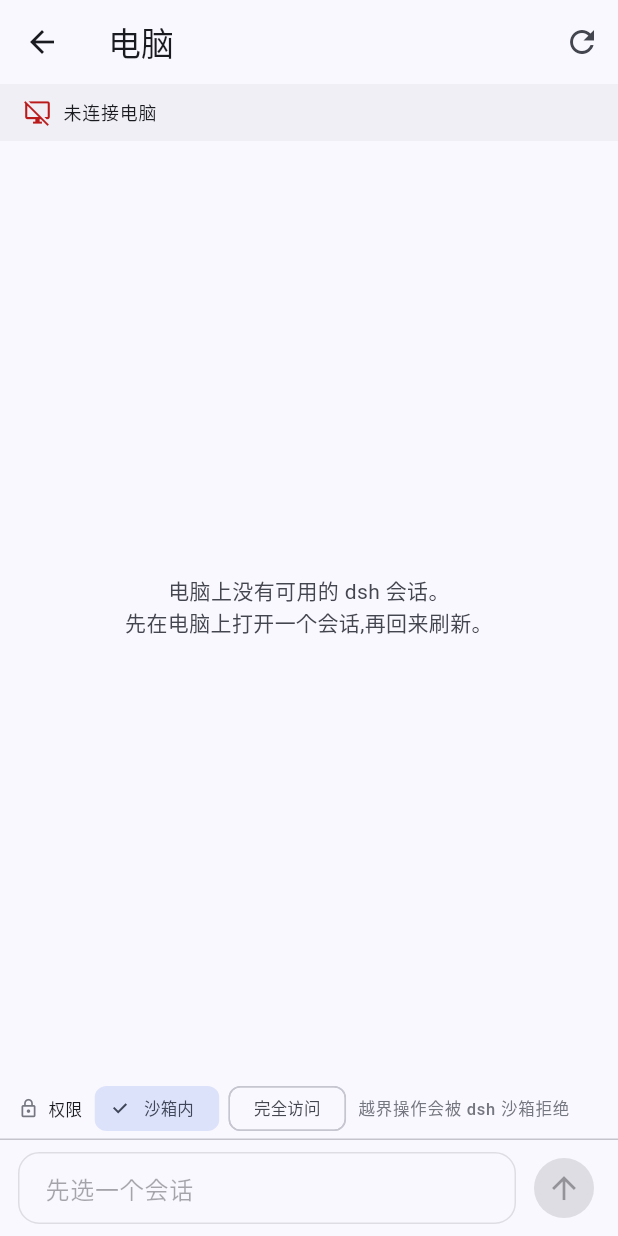
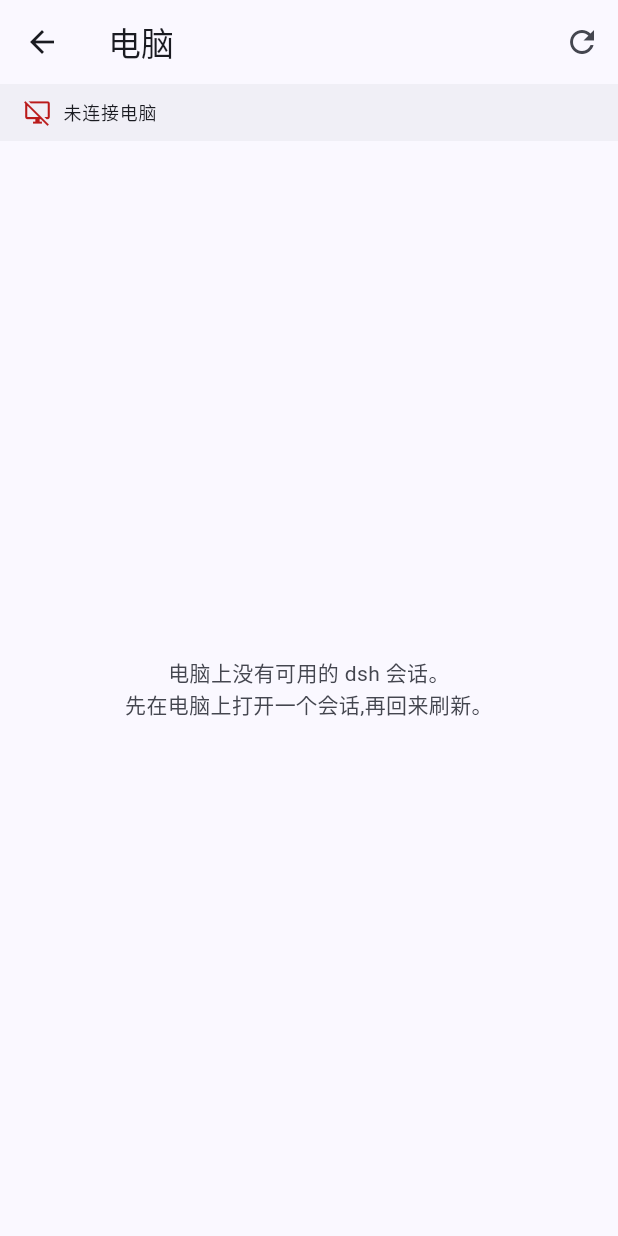
Before and after one commit to liduojia123/DeepSeek_Mobile_JingLing, a Flutter app: the ComputerPage screen opened directly, on a phone screen of 412 x 824 dp. Run offline on Flutter 3.47's test engine with Material 3 defaults, Android fonts, the phone set to English and light mode, and no system bars; our stand-ins replace file_picker, flutter_markdown, flutter_riverpod, flutter_secure_storage, material_ui; accounts and stored records are empty.

Commit message:
fix(app): 电脑页支持任务/列表两级视图,返回键先回列表
问题1:进入任务视图后无法切换其他会话
问题2:系统返回键直接退出电脑页回到 App 会话列表
修复:
- viewingTask 状态:列表视图与任务视图分离
- 任务视图下系统返回键/左上角返回 → 回到列表(任务继续在电脑跑,确认卡仍会弹)
- 列表顶部新增任务横幅:执行中/已结束,点击回到任务视图
- 权限条与输入框只在任务视图显示
- flutter analyze 0、测试 11/11、APK 已重装

```diff
--- a/app/lib/core/harness_providers.dart
+++ b/app/lib/core/harness_providers.dart
@@ -23,6 +23,7 @@ class HarnessState {
     this.confirm,
     this.confirmRemaining = 0,
     this.permissionMode = 'workspace-write',
+    this.viewingTask = false,
   });
 
   final bool loading;
@@ -39,6 +40,8 @@ class HarnessState {
   final int confirmRemaining;
   /// 远程会话的沙箱权限模式:workspace-write(默认)或 danger-full-access。
   final String permissionMode;
+  /// 当前是否在「任务视图」;false 表示在会话列表视图(可切换会话)。
+  final bool viewingTask;
 
   bool get running => status == 'running';
   HarnessNode? get onlineNode {
@@ -71,6 +74,7 @@ class HarnessState {
     Object? confirm = _unset,
     int? confirmRemaining,
     String? permissionMode,
+    bool? viewingTask,
   }) =>
       HarnessState(
         loading: loading ?? this.loading,
@@ -88,6 +92,7 @@ class HarnessState {
         confirm: identical(confirm, _unset) ? this.confirm : confirm as HarnessConfirmRequest?,
         confirmRemaining: confirmRemaining ?? this.confirmRemaining,
         permissionMode: permissionMode ?? this.permissionMode,
+        viewingTask: viewingTask ?? this.viewingTask,
       );
 }
 
@@ -132,6 +137,14 @@ class HarnessController extends Notifier<HarnessState> {
     }
   }
 
+  /// 回到会话列表(任务继续在电脑上跑,确认卡片仍会弹出)。
+  void showList() => state = state.copyWith(viewingTask: false);
+
+  /// 从列表回到当前任务视图。
+  void openTask() {
+    if (state.taskId != null) state = state.copyWith(viewingTask: true);
+  }
+
   void setPermissionMode(String mode) => state = state.copyWith(permissionMode: mode);
 
   void selectSession(String sessionId) {
@@ -145,6 +158,7 @@ class HarnessController extends Notifier<HarnessState> {
 
     state = state.copyWith(
       status: 'running',
+      viewingTask: true,
       thinking: '',
       output: '',
       toolEvents: const [],
--- a/app/lib/pages/computer_page.dart
+++ b/app/lib/pages/computer_page.dart
@@ -65,8 +65,21 @@ class _ComputerPageState extends ConsumerState<ComputerPage> {
       _scrollToBottom();
     });
 
-    return Scaffold(
+    // 任务视图下,系统返回键先回到会话列表,而不是直接退出电脑页
+    return PopScope(
+      canPop: !state.viewingTask,
+      onPopInvokedWithResult: (didPop, _) {
+        if (!didPop && state.viewingTask) ref.read(harnessProvider.notifier).showList();
+      },
+      child: Scaffold(
         appBar: AppBar(
+          leading: state.viewingTask
+              ? IconButton(
+                  tooltip: '会话列表',
+                  icon: const Icon(Icons.arrow_back),
+                  onPressed: () => ref.read(harnessProvider.notifier).showList(),
+                )
+              : null,
           title: const Text('电脑'),
           actions: [
             IconButton(
@@ -79,11 +92,16 @@ class _ComputerPageState extends ConsumerState<ComputerPage> {
         body: Column(
           children: [
             _buildNodeBar(state, theme),
-          Expanded(child: _buildBody(state, theme)),
+            Expanded(
+              child: state.viewingTask ? _buildTaskView(state, theme) : _buildBody(state, theme),
+            ),
             _buildConfirmCard(state, theme),
+            if (state.viewingTask) ...[
               _buildPermissionBar(state, theme),
               _buildComposer(state, theme),
             ],
+          ],
+        ),
       ),
     );
   }
@@ -120,13 +138,15 @@ class _ComputerPageState extends ConsumerState<ComputerPage> {
   Widget _buildBody(HarnessState state, ThemeData theme) {
     if (state.loading) return const Center(child: CircularProgressIndicator());
 
-    if (state.running || state.output.isNotEmpty || state.thinking.isNotEmpty) {
-      return _buildTaskView(state, theme);
-    }
 
+    final banner = state.taskId == null ? const SizedBox.shrink() : _buildTaskBanner(state, theme);
     final snapshot = state.snapshot;
     if (snapshot == null || snapshot.sessions.isEmpty) {
-      return Center(
+      return Column(
+        children: [
+          banner,
+          Expanded(
+            child: Center(
               child: Padding(
                 padding: const EdgeInsets.all(24),
                 child: Text(
@@ -135,6 +155,9 @@ class _ComputerPageState extends ConsumerState<ComputerPage> {
                   style: theme.textTheme.bodyMedium?.copyWith(color: theme.colorScheme.onSurfaceVariant),
                 ),
               ),
+            ),
+          ),
+        ],
       );
     }
 
@@ -144,7 +167,11 @@ class _ComputerPageState extends ConsumerState<ComputerPage> {
     };
     final ungrouped =
         snapshot.sessions.where((session) => !groupedIds.contains(session.id)).toList(growable: false);
-    return ListView(
+    return Column(
+      children: [
+        banner,
+        Expanded(
+          child: ListView(
             padding: const EdgeInsets.symmetric(vertical: 8),
             children: [
         for (final workspace in snapshot.workspaces)
@@ -171,6 +198,41 @@ class _ComputerPageState extends ConsumerState<ComputerPage> {
             ],
           ),
             ],
+          ),
+        ),
+      ],
+    );
+  }
+
+  /// 列表顶部的「任务进行中」横幅:点击回到任务视图(任务不会因为返回列表而中断)。
+  Widget _buildTaskBanner(HarnessState state, ThemeData theme) {
+    final running = state.running;
+    return Material(
+      color: running
+          ? theme.colorScheme.primaryContainer.withValues(alpha: 0.5)
+          : theme.colorScheme.surfaceContainerHighest.withValues(alpha: 0.5),
+      child: InkWell(
+        onTap: () => ref.read(harnessProvider.notifier).openTask(),
+        child: Padding(
+          padding: const EdgeInsets.symmetric(horizontal: 16, vertical: 10),
+          child: Row(
+            children: [
+              if (running)
+                const SizedBox(width: 14, height: 14, child: CircularProgressIndicator(strokeWidth: 2))
+              else
+                Icon(Icons.check_circle_outline, size: 16, color: theme.colorScheme.outline),
+              const SizedBox(width: 8),
+              Expanded(
+                child: Text(
+                  running ? '电脑正在执行任务…点击查看' : '上一个任务已结束 · 点击查看',
+                  style: theme.textTheme.labelMedium,
+                ),
+              ),
+              Text('查看', style: theme.textTheme.labelSmall?.copyWith(color: theme.colorScheme.primary)),
+            ],
+          ),
+        ),
+      ),
     );
   }
 
```
Lines whose indentation alone changed are shown as unchanged.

- - - - - - -

Word for word, return the material above, but drop the pictures.

Before and after one commit to liduojia123/DeepSeek_Mobile_JingLing, a Flutter app: the ComputerPage screen opened directly, on a phone screen of 412 x 824 dp. Run offline on Flutter 3.47's test engine with Material 3 defaults, Android fonts, the phone set to English and light mode, and no system bars; our stand-ins replace file_picker, flutter_markdown, flutter_riverpod, flutter_secure_storage, material_ui; accounts and stored records are empty.

Commit message:
fix(app): 电脑页支持任务/列表两级视图,返回键先回列表
问题1:进入任务视图后无法切换其他会话
问题2:系统返回键直接退出电脑页回到 App 会话列表
修复:
- viewingTask 状态:列表视图与任务视图分离
- 任务视图下系统返回键/左上角返回 → 回到列表(任务继续在电脑跑,确认卡仍会弹)
- 列表顶部新增任务横幅:执行中/已结束,点击回到任务视图
- 权限条与输入框只在任务视图显示
- flutter analyze 0、测试 11/11、APK 已重装

```diff
--- a/app/lib/core/harness_providers.dart
+++ b/app/lib/core/harness_providers.dart
@@ -23,6 +23,7 @@ class HarnessState {
     this.confirm,
     this.confirmRemaining = 0,
     this.permissionMode = 'workspace-write',
+    this.viewingTask = false,
   });
 
   final bool loading;
@@ -39,6 +40,8 @@ class HarnessState {
   final int confirmRemaining;
   /// 远程会话的沙箱权限模式:workspace-write(默认)或 danger-full-access。
   final String permissionMode;
+  /// 当前是否在「任务视图」;false 表示在会话列表视图(可切换会话)。
+  final bool viewingTask;
 
   bool get running => status == 'running';
   HarnessNode? get onlineNode {
@@ -71,6 +74,7 @@ class HarnessState {
     Object? confirm = _unset,
     int? confirmRemaining,
     String? permissionMode,
+    bool? viewingTask,
   }) =>
       HarnessState(
         loading: loading ?? this.loading,
@@ -88,6 +92,7 @@ class HarnessState {
         confirm: identical(confirm, _unset) ? this.confirm : confirm as HarnessConfirmRequest?,
         confirmRemaining: confirmRemaining ?? this.confirmRemaining,
         permissionMode: permissionMode ?? this.permissionMode,
+        viewingTask: viewingTask ?? this.viewingTask,
       );
 }
 
@@ -132,6 +137,14 @@ class HarnessController extends Notifier<HarnessState> {
     }
   }
 
+  /// 回到会话列表(任务继续在电脑上跑,确认卡片仍会弹出)。
+  void showList() => state = state.copyWith(viewingTask: false);
+
+  /// 从列表回到当前任务视图。
+  void openTask() {
+    if (state.taskId != null) state = state.copyWith(viewingTask: true);
+  }
+
   void setPermissionMode(String mode) => state = state.copyWith(permissionMode: mode);
 
   void selectSession(String sessionId) {
@@ -145,6 +158,7 @@ class HarnessController extends Notifier<HarnessState> {
 
     state = state.copyWith(
       status: 'running',
+      viewingTask: true,
       thinking: '',
       output: '',
       toolEvents: const [],
--- a/app/lib/pages/computer_page.dart
+++ b/app/lib/pages/computer_page.dart
@@ -65,8 +65,21 @@ class _ComputerPageState extends ConsumerState<ComputerPage> {
       _scrollToBottom();
     });
 
-    return Scaffold(
+    // 任务视图下,系统返回键先回到会话列表,而不是直接退出电脑页
+    return PopScope(
+      canPop: !state.viewingTask,
+      onPopInvokedWithResult: (didPop, _) {
+        if (!didPop && state.viewingTask) ref.read(harnessProvider.notifier).showList();
+      },
+      child: Scaffold(
         appBar: AppBar(
+          leading: state.viewingTask
+              ? IconButton(
+                  tooltip: '会话列表',
+                  icon: const Icon(Icons.arrow_back),
+                  onPressed: () => ref.read(harnessProvider.notifier).showList(),
+                )
+              : null,
           title: const Text('电脑'),
           actions: [
             IconButton(
@@ -79,11 +92,16 @@ class _ComputerPageState extends ConsumerState<ComputerPage> {
         body: Column(
           children: [
             _buildNodeBar(state, theme),
-          Expanded(child: _buildBody(state, theme)),
+            Expanded(
+              child: state.viewingTask ? _buildTaskView(state, theme) : _buildBody(state, theme),
+            ),
             _buildConfirmCard(state, theme),
+            if (state.viewingTask) ...[
               _buildPermissionBar(state, theme),
               _buildComposer(state, theme),
             ],
+          ],
+        ),
       ),
     );
   }
@@ -120,13 +138,15 @@ class _ComputerPageState extends ConsumerState<ComputerPage> {
   Widget _buildBody(HarnessState state, ThemeData theme) {
     if (state.loading) return const Center(child: CircularProgressIndicator());
 
-    if (state.running || state.output.isNotEmpty || state.thinking.isNotEmpty) {
-      return _buildTaskView(state, theme);
-    }
 
+    final banner = state.taskId == null ? const SizedBox.shrink() : _buildTaskBanner(state, theme);
     final snapshot = state.snapshot;
     if (snapshot == null || snapshot.sessions.isEmpty) {
-      return Center(
+      return Column(
+        children: [
+          banner,
+          Expanded(
+            child: Center(
               child: Padding(
                 padding: const EdgeInsets.all(24),
                 child: Text(
@@ -135,6 +155,9 @@ class _ComputerPageState extends ConsumerState<ComputerPage> {
                   style: theme.textTheme.bodyMedium?.copyWith(color: theme.colorScheme.onSurfaceVariant),
                 ),
               ),
+            ),
+          ),
+        ],
       );
     }
 
@@ -144,7 +167,11 @@ class _ComputerPageState extends ConsumerState<ComputerPage> {
     };
     final ungrouped =
         snapshot.sessions.where((session) => !groupedIds.contains(session.id)).toList(growable: false);
-    return ListView(
+    return Column(
+      children: [
+        banner,
+        Expanded(
+          child: ListView(
             padding: const EdgeInsets.symmetric(vertical: 8),
             children: [
         for (final workspace in snapshot.workspaces)
@@ -171,6 +198,41 @@ class _ComputerPageState extends ConsumerState<ComputerPage> {
             ],
           ),
             ],
+          ),
+        ),
+      ],
+    );
+  }
+
+  /// 列表顶部的「任务进行中」横幅:点击回到任务视图(任务不会因为返回列表而中断)。
+  Widget _buildTaskBanner(HarnessState state, ThemeData theme) {
+    final running = state.running;
+    return Material(
+      color: running
+          ? theme.colorScheme.primaryContainer.withValues(alpha: 0.5)
+          : theme.colorScheme.surfaceContainerHighest.withValues(alpha: 0.5),
+      child: InkWell(
+        onTap: () => ref.read(harnessProvider.notifier).openTask(),
+        child: Padding(
+          padding: const EdgeInsets.symmetric(horizontal: 16, vertical: 10),
+          child: Row(
+            children: [
+              if (running)
+                const SizedBox(width: 14, height: 14, child: CircularProgressIndicator(strokeWidth: 2))
+              else
+                Icon(Icons.check_circle_outline, size: 16, color: theme.colorScheme.outline),
+              const SizedBox(width: 8),
+              Expanded(
+                child: Text(
+                  running ? '电脑正在执行任务…点击查看' : '上一个任务已结束 · 点击查看',
+                  style: theme.textTheme.labelMedium,
+                ),
+              ),
+              Text('查看', style: theme.textTheme.labelSmall?.copyWith(color: theme.colorScheme.primary)),
+            ],
+          ),
+        ),
+      ),
     );
   }
 
```
Lines whose indentation alone changed are shown as unchanged.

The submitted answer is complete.